Air Serbia is rapidly expanding
This is impressive, but the 2019 network expansion did not come without a cost. It has now emerged that only 45% of Air Serbia’s flights between 1 June and 31 November 2019 arrived on time or early.
This is a direct consequence of the airline stretching its fleet to the maximum.
The total number of Air Serbia flights in this time period between June and November was 19 645, of which almost 1500 arrived with a delay of more than 45 minutes. This represents almost 10%.
Meanwhile, 23% of these 19 645 flights arrived within 15 minutes of the scheduled arrival time. 20% were between 15 and 45 minutes late and 2% were diverted.
Compared to the previous year, the number of severely delayed flights has almost doubled. Only 697 flights arrived more than 45 minutes late in 2018, compared to 1466 in 2019.
Where was Air Serbia delayed?
The Air Serbia services most often delayed include flights from Belgrade to Tivat and Podgorica in neighboring country Montenegro. This is unsurprising considering that Air Serbia flies there up to four times daily in the summer.
Other destinations that recorded many delayed Air Serbia flights include other high-frequency destinations like Paris (two daily), Athens (two daily) and Vienna (2 daily).
In Zurich, where Air Serbia flies up to three daily flights in the summer, 39% of all flights arrived more than 15 minutes late.
Reasons for delays
Just like TAROM, Air Serbia faces high operational costs because it does not operate a unified fleet. Furthermore, it operates a fleet of some very old aircraft.
It has four Boeing 737s that are 34 years old and six ATR 72 aircraft that are over 24 years old. Even its Airbus A319 and A320 aircraft are on average 18 years old.

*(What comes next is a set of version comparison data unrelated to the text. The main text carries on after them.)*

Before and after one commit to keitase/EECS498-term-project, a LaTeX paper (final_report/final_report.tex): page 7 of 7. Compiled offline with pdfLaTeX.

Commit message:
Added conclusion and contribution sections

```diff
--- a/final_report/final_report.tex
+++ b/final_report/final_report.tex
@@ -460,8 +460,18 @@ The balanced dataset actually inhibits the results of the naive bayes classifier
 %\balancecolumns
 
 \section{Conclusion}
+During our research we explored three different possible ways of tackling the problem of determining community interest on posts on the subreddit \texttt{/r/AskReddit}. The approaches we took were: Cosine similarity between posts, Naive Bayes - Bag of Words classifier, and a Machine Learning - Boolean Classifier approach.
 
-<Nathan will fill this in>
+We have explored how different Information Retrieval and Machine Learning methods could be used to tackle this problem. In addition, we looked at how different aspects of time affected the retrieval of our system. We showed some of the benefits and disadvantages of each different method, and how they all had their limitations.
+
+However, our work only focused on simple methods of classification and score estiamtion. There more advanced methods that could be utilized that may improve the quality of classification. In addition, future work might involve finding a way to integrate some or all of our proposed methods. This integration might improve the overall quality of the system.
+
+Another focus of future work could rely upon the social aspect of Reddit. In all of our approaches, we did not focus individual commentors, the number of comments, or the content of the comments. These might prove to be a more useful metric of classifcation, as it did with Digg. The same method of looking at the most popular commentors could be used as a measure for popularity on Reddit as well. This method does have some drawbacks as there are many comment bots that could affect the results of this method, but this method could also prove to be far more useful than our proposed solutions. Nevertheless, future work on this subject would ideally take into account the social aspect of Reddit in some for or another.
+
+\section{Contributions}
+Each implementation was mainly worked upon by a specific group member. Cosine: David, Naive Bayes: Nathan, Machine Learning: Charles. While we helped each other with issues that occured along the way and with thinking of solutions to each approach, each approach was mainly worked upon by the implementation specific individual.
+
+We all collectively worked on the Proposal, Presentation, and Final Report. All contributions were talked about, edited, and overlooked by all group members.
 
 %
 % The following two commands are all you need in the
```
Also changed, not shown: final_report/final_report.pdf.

The age of its fleet is one of the reasons why Air Serbia is contemplating Sukhoi as an option for fleet replacement. Air Serbia’s fleet age is not a safety concern, but it requires more maintenance which at times makes aircraft unavailable and is then translated into delays.
Impact on Air Serbia’s finances
Air Serbia noted in its financial report for 2018 that “traffic irregularities” cost it over €1.2m ($1.3m). Given that delays have more than doubled in 2019, the cost associated with delays has probably grown quite significantly.
Air Serbia operates an extensive destinations network, but its offering of transfer services is limited by their low frequency.
For example, if a passenger traveling from Krasnodar to London Heathrow with Air Serbia via Belgrade misses this connection on a workday, they need to wait until the following day for the next Air Serbia flight to London Heathrow. This means Air Serbia has to pay not only the delay compensation and food costs, but also overnight accommodation.
Furthermore, BIRN notes that Air Serbia has not always been paying out compensation that it is legally obliged to issue to passengers who experienced delays. This could cause serious harm to the airline’s reputation, which would negatively impact its demand among transfer passengers.
Do you think Air Serbia will be able to avoid extensive delays next summer? Let us know in the comments below.